When I heard Dunlop was getting into the tape echo game, I was excited. The company has owned the Echoplex name for some time, first introducing the EP101 preamp pedal, and I wondered if it would ever make a delay. Well, it did, and it’s freaking awesome. There are many tape delay pedals on the market. Some are simple echo devices with preset amounts of tape-style modulation, while others are complex mechanisms that offer the ability to adjust every possible parameter of a tape machine. The Echoplex is a brilliant design that fits perfectly in between the two.
The Echoplex looks like a typical delay pedal. Three knobs keeps tweaking to a minimum with Sustain controlling the repeats, Volume for mix, and Delay for delay time. The Volume knob has a secondary function that controls Age, which is the amount of wow, flutter, grit, and high end rolloff you can add to the delayed signal. It also features a jack for an external tap tempo switch. Using the external tap opens up the Echoplex to delay times of up to four seconds, compared to 750 milliseconds without it. I used the excellent new MXR Tap Tempo switch to explore the possibilities. The tap tempo switch can adjust the time when the pedal is off, making it extremely friendly for live use.
The Echoplex sounds amazing. If you’re like me, you’ve tried every tape echo-style pedal you can get your hands on. I’ve owned several of them, and have also had the chance to play through real tape echoes. There’s nothing like the real thing, but emulations have gotten so good, it’s almost silly to lug around a delay the size of a car battery that might not work when you need it. In Normal mode, without any tape modulation added, the Echoplex delivers clean, clear, yet warm repeats, with just a hint of wobble. It sounds fantastic for ambient clean chording, slapback, and everything in between. If you’ve ever played through an actual tape echo, you know that one in good health sounds much closer to a digital delay than any analog device. The Echoplex has that sound—not quite pristine, but almost there.

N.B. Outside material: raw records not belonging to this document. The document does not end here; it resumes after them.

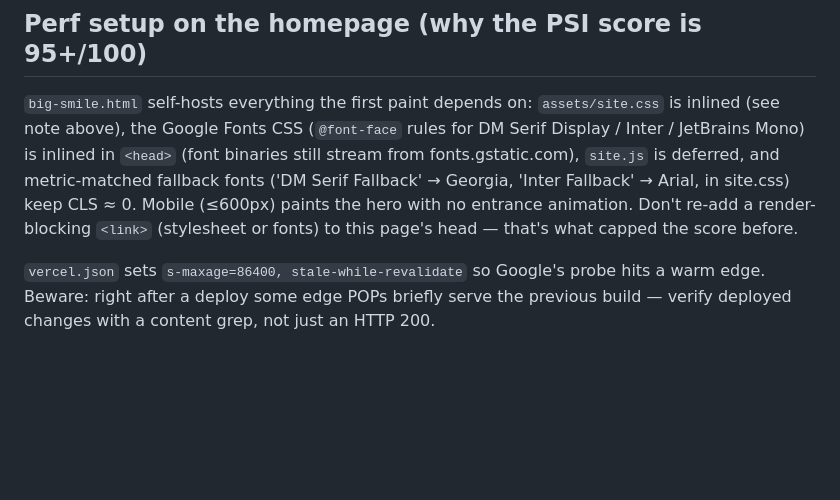
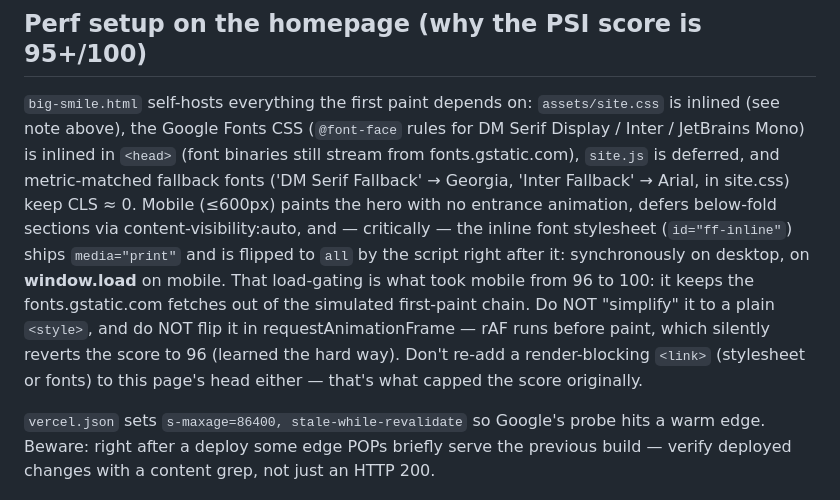
Before and after one commit to coder-1611/Big-Smile-Orthodontics, a Markdown page: DEPLOYMENT.md, the part around the change. Drawn GitHub-style; blank space fills up the shorter version.

Commit message:
Document the load-gated font activation (do not simplify or rAF it)

```diff
--- a/DEPLOYMENT.md
+++ b/DEPLOYMENT.md
@@ -80,9 +80,16 @@ is inlined (see note above), the Google Fonts CSS (`@font-face` rules for DM Ser
 Display / Inter / JetBrains Mono) is inlined in `<head>` (font binaries still stream
 from fonts.gstatic.com), `site.js` is deferred, and metric-matched fallback fonts
 ('DM Serif Fallback' → Georgia, 'Inter Fallback' → Arial, in site.css) keep CLS ≈ 0.
-Mobile (≤600px) paints the hero with no entrance animation. Don't re-add a
-render-blocking `<link>` (stylesheet or fonts) to this page's head — that's what
-capped the score before.
+Mobile (≤600px) paints the hero with no entrance animation, defers below-fold
+sections via content-visibility:auto, and — critically — the inline font
+stylesheet (`id="ff-inline"`) ships `media="print"` and is flipped to `all` by the
+script right after it: synchronously on desktop, on **window.load** on mobile.
+That load-gating is what took mobile from 96 to 100: it keeps the
+fonts.gstatic.com fetches out of the simulated first-paint chain. Do NOT
+"simplify" it to a plain `<style>`, and do NOT flip it in requestAnimationFrame —
+rAF runs before paint, which silently reverts the score to 96 (learned the hard
+way). Don't re-add a render-blocking `<link>` (stylesheet or fonts) to this
+page's head either — that's what capped the score originally.
 
 `vercel.json` sets `s-maxage=86400, stale-while-revalidate` so Google's probe hits a
 warm edge. Beware: right after a deploy some edge POPs briefly serve the previous
```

Age mode, however, is a different story.
If you like your delay down and dirty, the Echoplex is a real treat. Pressing the Volume knob accesses Age mode. With the knob pushed in, the Age LED indicator blinks red and you can select the amount of Age you want. When you push the knob again, the Volume knob returns to its normal function, and the LED stays a solid red to let you know you’re in age mode. With the knob fully counterclockwise, there is a subtle, but noticeable, darkening of the tone, with a few more warps and wiggles than normal mode. As you turn it up, the tape machine gets sick as a dog, and your repeats become a gritty, dark, warbly soup—a delicious one, at that. Although there’s only a single knob to control it, there is a lot of variation available. My only concern is that when a significant amount of Age is added, the volume of the pedal increases, which may be a nuisance if you want to keep your levels the same during a live performance.

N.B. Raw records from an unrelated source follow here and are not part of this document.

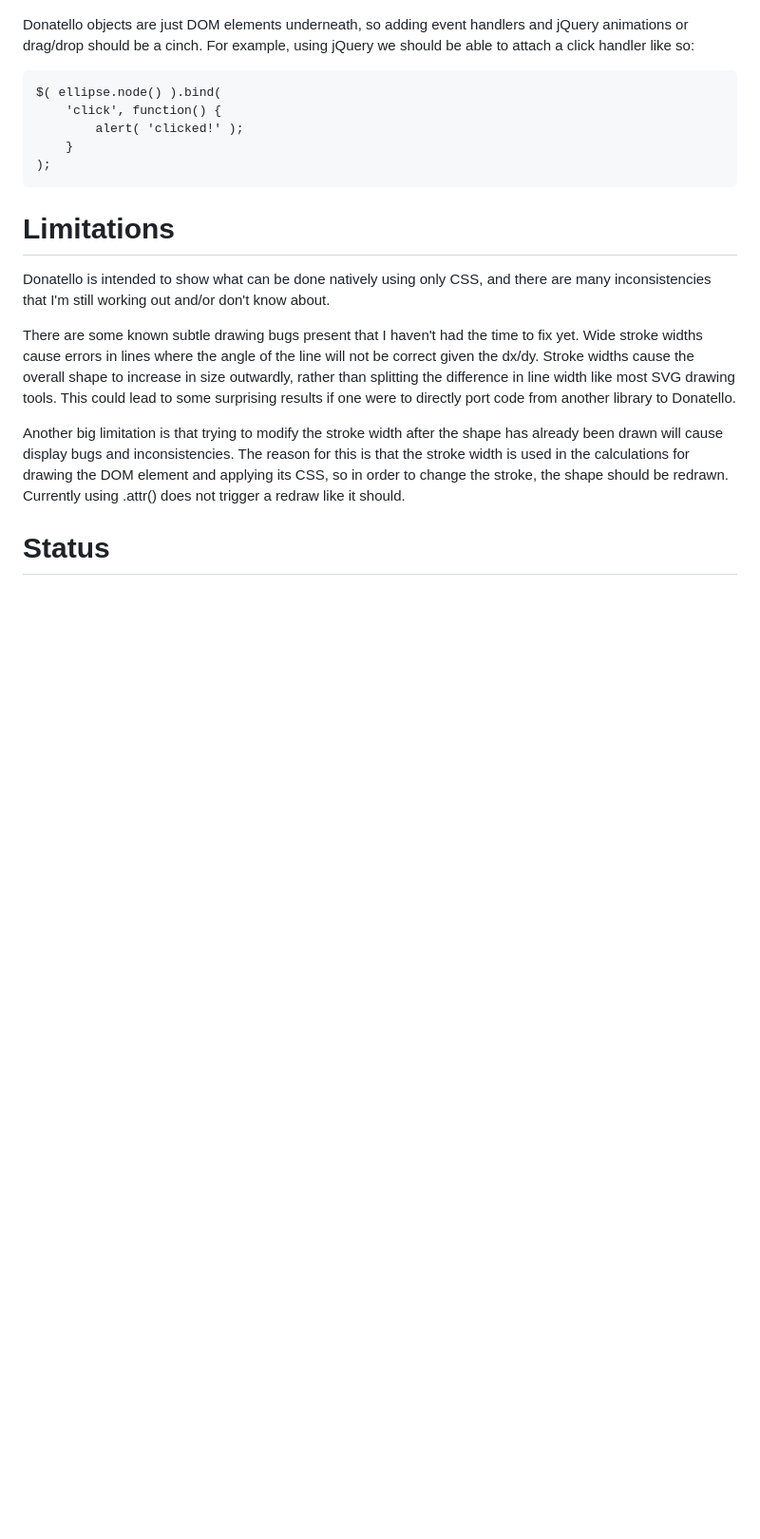
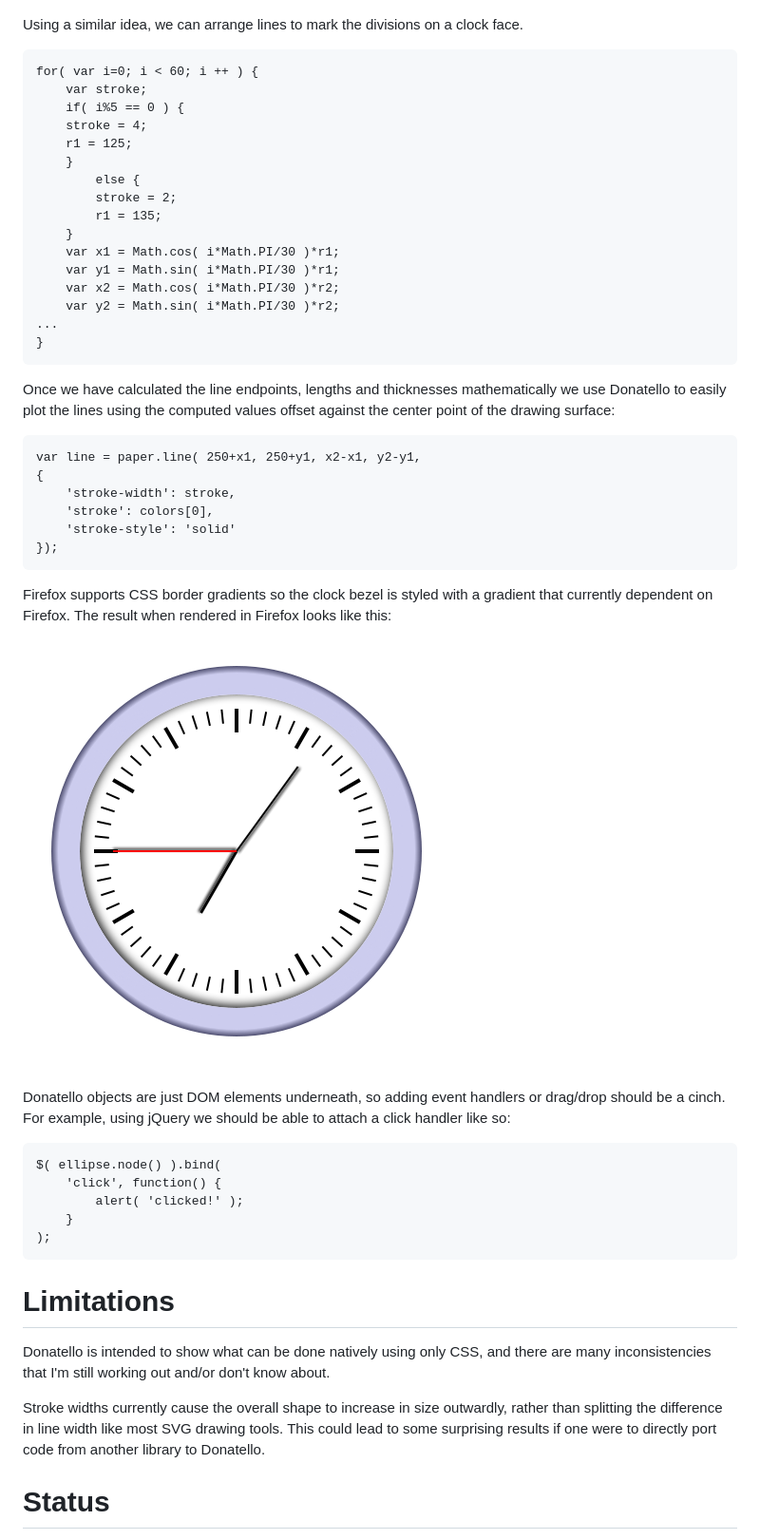
Before and after one commit to dnewcome/Donatello, a Markdown page: Readme.md, the part around the change printed below. Shown: that part at 95% size. GitHub-like rendering; pictures changed too: samples/clock.png (added); blank space fills up the shorter version.

Commit message:
updated readme and added clock example

```diff
--- a/Readme.md
+++ b/Readme.md
@@ -51,8 +51,45 @@ Which produces the following:
 
 ![Ellipses geometric image](https://github.com/dnewcome/Donatello/raw/master/samples/ellipses.png)
 
-Donatello objects are just DOM elements underneath, so adding event handlers and jQuery
-animations or drag/drop should be a cinch. For example, using jQuery we should be able to
+Using a similar idea, we can arrange lines to mark the divisions on a clock face.
+
+    for( var i=0; i < 60; i ++ ) {
+        var stroke;
+        if( i%5 == 0 ) {
+        stroke = 4;
+        r1 = 125;
+        }
+            else {
+            stroke = 2;
+            r1 = 135;
+        }
+        var x1 = Math.cos( i*Math.PI/30 )*r1;
+        var y1 = Math.sin( i*Math.PI/30 )*r1;
+        var x2 = Math.cos( i*Math.PI/30 )*r2;
+        var y2 = Math.sin( i*Math.PI/30 )*r2;
+	...
+    }
+
+Once we have calculated the line endpoints, lengths and thicknesses mathematically we
+use Donatello to easily plot the lines using the computed values offset against the
+center point of the drawing surface:
+
+    var line = paper.line( 250+x1, 250+y1, x2-x1, y2-y1,
+    {
+        'stroke-width': stroke,
+        'stroke': colors[0],
+        'stroke-style': 'solid'
+    });
+
+Firefox
+supports CSS border gradients so the clock bezel is styled with a
+gradient that currently dependent on Firefox. The result when rendered in Firefox
+looks like this:
+
+![Clock image](https://github.com/dnewcome/Donatello/raw/master/samples/clock.png)
+
+Donatello objects are just DOM elements underneath, so adding event handlers
+or drag/drop should be a cinch. For example, using jQuery we should be able to
 attach a click handler like so:
 
     $( ellipse.node() ).bind(
@@ -66,15 +103,9 @@ attach a click handler like so:
 Donatello is intended to show what can be done natively using only CSS, and there are many inconsistencies that I'm
 still working out and/or don't know about.
 
-There are some known subtle drawing bugs present that I haven't had the time to fix yet. Wide stroke widths cause errors
-in lines where the angle of the line will not be correct given the dx/dy. Stroke widths cause the overall shape to
+Stroke widths currently cause the overall shape to
 increase in size outwardly, rather than splitting the difference in line width like most SVG drawing tools. This could
 lead to some surprising results if one were to directly port code from another library to Donatello.
-
-Another big limitation is that trying to modify the stroke width after the shape has already been drawn will cause
-display bugs and inconsistencies. The reason for this is that the stroke width is used in the calculations for drawing
-the DOM element and applying its CSS, so in order to change the stroke, the shape should be redrawn. Currently using
-.attr() does not trigger a redraw like it should.
 
 # Status
 
```
Also changed, not shown: other parts of Readme.md (+7 -6 lines).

Dunlop has knocked it out of the park—this pedal is phenomenal. It is easily my favorite tape echo on the market. If you’re looking for an authentic-sounding tape delay that is easy to use, this is a gift from the tone gods. Just go buy one, but you’ll have to get in line behind me.
What We Like:

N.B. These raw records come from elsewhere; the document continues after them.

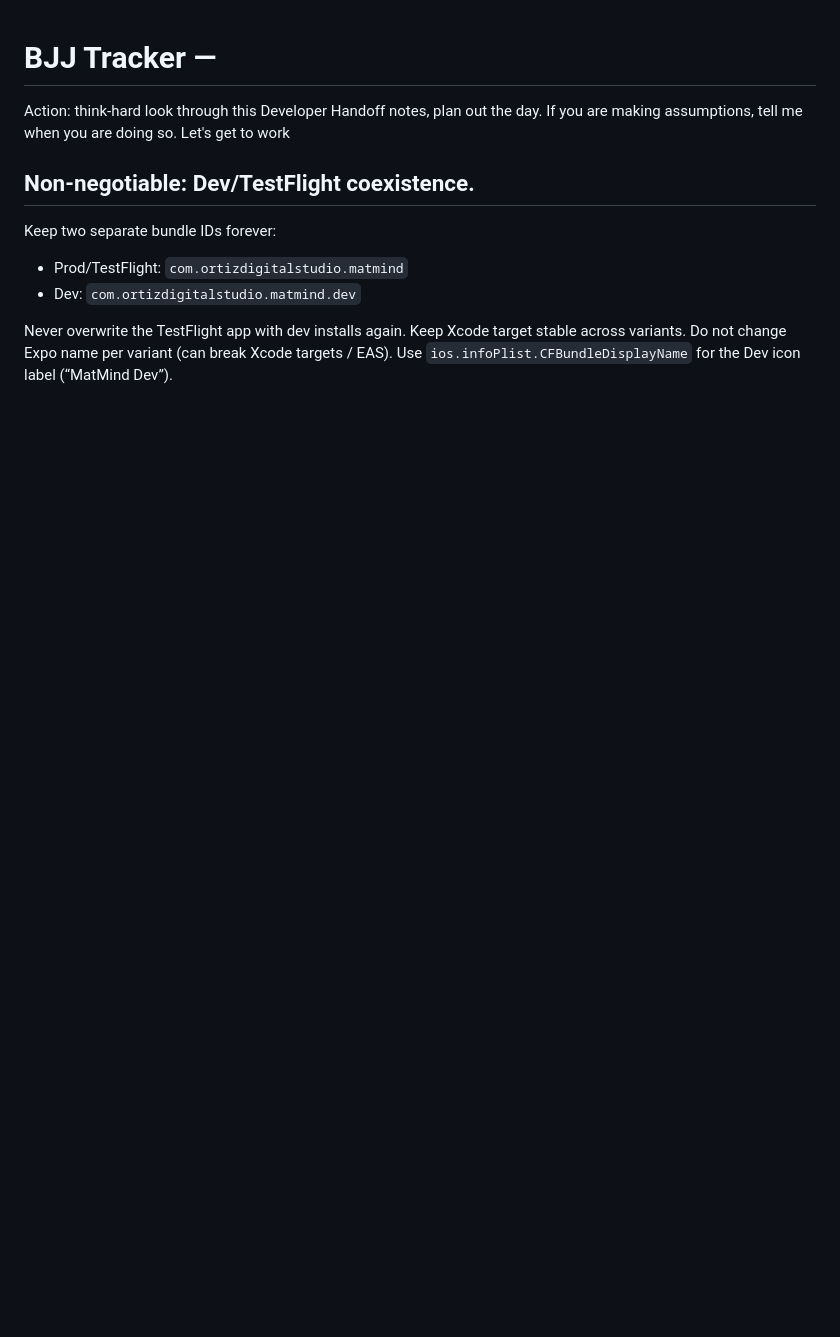
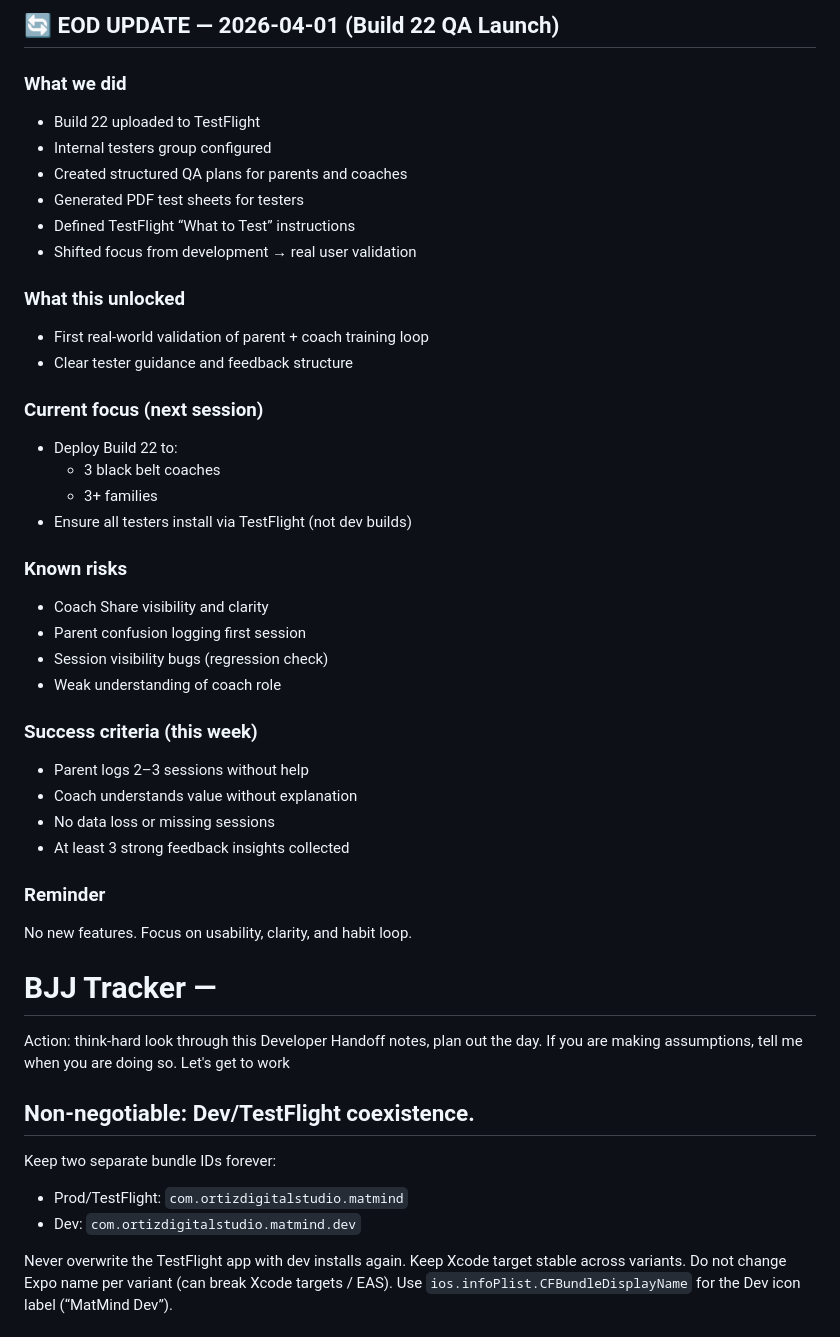
Before and after one commit to israelortizsoto-BJJ/bjj-tracker, a Markdown page: docs/dev-handoff.md, the part around the change. GitHub-like rendering; blank space fills up the shorter version.

Commit message:
Docs: EOD update - Build 22 QA launch

```diff
--- a/docs/dev-handoff.md
+++ b/docs/dev-handoff.md
@@ -1,3 +1,38 @@
+## 🔄 EOD UPDATE — 2026-04-01 (Build 22 QA Launch)
+
+### What we did
+- Build 22 uploaded to TestFlight
+- Internal testers group configured
+- Created structured QA plans for parents and coaches
+- Generated PDF test sheets for testers
+- Defined TestFlight “What to Test” instructions
+- Shifted focus from development → real user validation
+
+### What this unlocked
+- First real-world validation of parent + coach training loop
+- Clear tester guidance and feedback structure
+
+### Current focus (next session)
+- Deploy Build 22 to:
+  - 3 black belt coaches
+  - 3+ families
+- Ensure all testers install via TestFlight (not dev builds)
+
+### Known risks
+- Coach Share visibility and clarity
+- Parent confusion logging first session
+- Session visibility bugs (regression check)
+- Weak understanding of coach role
+
+### Success criteria (this week)
+- Parent logs 2–3 sessions without help
+- Coach understands value without explanation
+- No data loss or missing sessions
+- At least 3 strong feedback insights collected
+
+### Reminder
+No new features. Focus on usability, clarity, and habit loop.
+
 # BJJ Tracker —
 Action: think-hard look through this Developer Handoff notes, plan out the day. If you are making assumptions, tell me when you are doing so. Let's get to work
 
```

Great variety of tape echo tones in a compact package. Simple operation. Built to last. Tons of delay time with accompanying tap tempo switch.
Volume knob will need to be adjusted depending on the amount of Age dialed in.